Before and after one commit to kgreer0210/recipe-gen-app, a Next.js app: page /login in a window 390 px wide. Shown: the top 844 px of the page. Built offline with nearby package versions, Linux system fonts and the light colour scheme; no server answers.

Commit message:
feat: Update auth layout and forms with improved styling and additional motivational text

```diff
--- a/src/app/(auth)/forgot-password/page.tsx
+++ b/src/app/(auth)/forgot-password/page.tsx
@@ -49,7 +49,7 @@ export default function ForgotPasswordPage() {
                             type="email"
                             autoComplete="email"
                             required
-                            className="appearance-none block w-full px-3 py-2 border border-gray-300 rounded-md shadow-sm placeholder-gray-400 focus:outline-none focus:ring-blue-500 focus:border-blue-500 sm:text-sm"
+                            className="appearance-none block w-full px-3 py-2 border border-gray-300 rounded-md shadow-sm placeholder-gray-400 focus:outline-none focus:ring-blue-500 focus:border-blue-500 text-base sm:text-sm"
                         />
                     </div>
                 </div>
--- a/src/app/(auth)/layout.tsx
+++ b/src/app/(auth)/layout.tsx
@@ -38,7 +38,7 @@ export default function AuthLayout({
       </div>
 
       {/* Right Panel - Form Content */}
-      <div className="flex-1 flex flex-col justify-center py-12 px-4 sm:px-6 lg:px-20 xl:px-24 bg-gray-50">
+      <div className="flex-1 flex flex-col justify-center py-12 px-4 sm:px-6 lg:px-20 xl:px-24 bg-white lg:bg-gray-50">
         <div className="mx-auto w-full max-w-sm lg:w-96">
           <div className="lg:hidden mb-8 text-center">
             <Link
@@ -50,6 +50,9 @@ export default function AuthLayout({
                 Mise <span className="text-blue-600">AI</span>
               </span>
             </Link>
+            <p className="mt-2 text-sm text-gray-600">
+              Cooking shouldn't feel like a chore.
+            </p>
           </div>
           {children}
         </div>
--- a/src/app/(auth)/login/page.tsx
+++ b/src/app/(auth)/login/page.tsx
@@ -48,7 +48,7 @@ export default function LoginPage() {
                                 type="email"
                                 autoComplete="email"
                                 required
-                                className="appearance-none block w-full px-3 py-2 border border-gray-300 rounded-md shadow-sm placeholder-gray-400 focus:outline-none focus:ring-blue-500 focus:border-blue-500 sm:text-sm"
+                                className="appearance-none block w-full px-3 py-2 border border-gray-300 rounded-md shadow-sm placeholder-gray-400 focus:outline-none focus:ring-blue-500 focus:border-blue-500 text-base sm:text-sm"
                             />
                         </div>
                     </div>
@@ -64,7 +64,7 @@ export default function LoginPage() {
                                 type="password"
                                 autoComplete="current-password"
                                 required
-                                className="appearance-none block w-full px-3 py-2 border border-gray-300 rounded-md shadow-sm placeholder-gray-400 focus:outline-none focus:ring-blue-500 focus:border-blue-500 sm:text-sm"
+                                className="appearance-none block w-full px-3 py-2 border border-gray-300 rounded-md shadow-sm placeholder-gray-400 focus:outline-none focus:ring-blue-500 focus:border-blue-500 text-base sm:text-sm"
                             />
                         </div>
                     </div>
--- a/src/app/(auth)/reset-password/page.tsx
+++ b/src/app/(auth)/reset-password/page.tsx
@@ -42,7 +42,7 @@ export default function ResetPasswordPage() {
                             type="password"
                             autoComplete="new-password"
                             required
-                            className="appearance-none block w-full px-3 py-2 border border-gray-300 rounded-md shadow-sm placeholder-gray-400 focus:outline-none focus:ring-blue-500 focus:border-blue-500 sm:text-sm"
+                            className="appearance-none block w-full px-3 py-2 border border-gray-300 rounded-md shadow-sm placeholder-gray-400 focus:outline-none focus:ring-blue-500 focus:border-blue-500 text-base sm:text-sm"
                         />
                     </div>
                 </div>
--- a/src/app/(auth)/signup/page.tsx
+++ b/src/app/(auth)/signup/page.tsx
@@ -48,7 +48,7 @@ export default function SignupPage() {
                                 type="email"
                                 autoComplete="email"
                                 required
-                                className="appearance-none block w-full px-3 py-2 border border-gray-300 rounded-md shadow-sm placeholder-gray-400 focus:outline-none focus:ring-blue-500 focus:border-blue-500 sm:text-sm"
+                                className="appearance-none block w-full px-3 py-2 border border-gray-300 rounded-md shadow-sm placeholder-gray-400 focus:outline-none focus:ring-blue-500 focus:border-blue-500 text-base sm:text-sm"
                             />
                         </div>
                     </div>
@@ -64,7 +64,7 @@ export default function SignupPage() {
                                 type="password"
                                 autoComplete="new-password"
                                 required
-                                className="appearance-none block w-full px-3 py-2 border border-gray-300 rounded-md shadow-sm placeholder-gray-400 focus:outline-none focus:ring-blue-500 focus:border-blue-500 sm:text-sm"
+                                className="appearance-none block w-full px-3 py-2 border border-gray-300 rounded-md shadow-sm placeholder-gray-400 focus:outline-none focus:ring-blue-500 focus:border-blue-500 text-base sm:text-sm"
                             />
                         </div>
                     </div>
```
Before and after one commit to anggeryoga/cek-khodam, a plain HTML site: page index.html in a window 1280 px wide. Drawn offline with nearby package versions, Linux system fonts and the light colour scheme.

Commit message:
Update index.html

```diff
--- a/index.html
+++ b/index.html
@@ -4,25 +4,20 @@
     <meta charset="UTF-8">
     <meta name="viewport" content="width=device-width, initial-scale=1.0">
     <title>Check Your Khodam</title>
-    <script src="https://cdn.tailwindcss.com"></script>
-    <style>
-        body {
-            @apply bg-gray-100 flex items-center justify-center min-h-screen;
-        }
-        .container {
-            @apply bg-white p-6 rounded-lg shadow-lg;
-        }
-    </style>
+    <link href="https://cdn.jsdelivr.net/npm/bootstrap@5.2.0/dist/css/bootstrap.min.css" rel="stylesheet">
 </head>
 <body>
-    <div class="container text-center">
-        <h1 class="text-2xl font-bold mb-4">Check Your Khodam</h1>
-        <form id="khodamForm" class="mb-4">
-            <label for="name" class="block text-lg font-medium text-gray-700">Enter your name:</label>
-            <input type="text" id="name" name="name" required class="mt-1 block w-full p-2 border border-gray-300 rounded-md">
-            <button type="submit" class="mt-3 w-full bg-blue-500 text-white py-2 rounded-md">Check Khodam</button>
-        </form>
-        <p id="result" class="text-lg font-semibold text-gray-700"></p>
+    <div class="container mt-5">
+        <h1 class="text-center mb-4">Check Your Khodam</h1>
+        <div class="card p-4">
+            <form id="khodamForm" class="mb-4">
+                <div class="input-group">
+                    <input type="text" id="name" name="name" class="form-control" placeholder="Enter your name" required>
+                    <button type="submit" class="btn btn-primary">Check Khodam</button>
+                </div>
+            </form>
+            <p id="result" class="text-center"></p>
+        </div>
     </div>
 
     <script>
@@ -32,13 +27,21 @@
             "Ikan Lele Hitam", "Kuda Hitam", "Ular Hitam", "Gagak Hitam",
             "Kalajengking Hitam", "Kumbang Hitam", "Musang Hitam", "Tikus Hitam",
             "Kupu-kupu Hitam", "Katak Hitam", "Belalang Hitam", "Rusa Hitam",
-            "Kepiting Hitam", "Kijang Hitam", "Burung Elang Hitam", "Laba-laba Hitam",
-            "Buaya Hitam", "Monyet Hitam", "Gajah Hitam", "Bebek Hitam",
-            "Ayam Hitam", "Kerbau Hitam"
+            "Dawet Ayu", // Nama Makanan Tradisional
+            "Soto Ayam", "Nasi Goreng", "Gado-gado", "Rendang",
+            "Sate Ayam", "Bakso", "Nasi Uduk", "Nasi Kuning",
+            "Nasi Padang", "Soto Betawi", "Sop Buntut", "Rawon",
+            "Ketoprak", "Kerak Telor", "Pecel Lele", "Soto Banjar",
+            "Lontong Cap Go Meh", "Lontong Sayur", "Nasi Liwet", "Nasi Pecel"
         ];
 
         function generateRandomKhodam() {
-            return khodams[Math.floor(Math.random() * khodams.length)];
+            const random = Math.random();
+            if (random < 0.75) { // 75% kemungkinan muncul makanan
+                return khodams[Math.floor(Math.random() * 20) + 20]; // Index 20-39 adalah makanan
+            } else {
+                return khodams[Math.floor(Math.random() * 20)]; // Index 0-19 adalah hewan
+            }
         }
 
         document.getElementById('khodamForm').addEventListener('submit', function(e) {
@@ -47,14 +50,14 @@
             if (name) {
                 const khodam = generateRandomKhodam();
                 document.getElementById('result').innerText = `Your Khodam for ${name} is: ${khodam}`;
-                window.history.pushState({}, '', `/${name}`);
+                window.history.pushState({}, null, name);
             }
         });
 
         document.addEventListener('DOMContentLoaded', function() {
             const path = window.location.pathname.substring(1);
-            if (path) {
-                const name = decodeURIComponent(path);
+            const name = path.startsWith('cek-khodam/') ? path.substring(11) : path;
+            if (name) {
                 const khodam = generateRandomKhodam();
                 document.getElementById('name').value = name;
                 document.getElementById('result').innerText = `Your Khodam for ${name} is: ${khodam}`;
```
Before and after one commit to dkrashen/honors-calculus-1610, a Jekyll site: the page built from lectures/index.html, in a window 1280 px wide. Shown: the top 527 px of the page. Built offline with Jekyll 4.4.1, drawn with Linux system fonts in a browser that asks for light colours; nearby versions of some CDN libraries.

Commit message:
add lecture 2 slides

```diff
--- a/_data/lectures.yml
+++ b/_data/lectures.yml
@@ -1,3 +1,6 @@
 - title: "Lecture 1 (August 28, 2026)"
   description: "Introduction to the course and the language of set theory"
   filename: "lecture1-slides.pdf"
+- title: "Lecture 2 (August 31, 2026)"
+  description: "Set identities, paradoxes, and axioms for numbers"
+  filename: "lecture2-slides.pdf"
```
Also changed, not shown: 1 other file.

▶ [What is expected]
How many lines in these records hold the string "export"? Reply with the number alone.

▶ [Output for this exercise]
8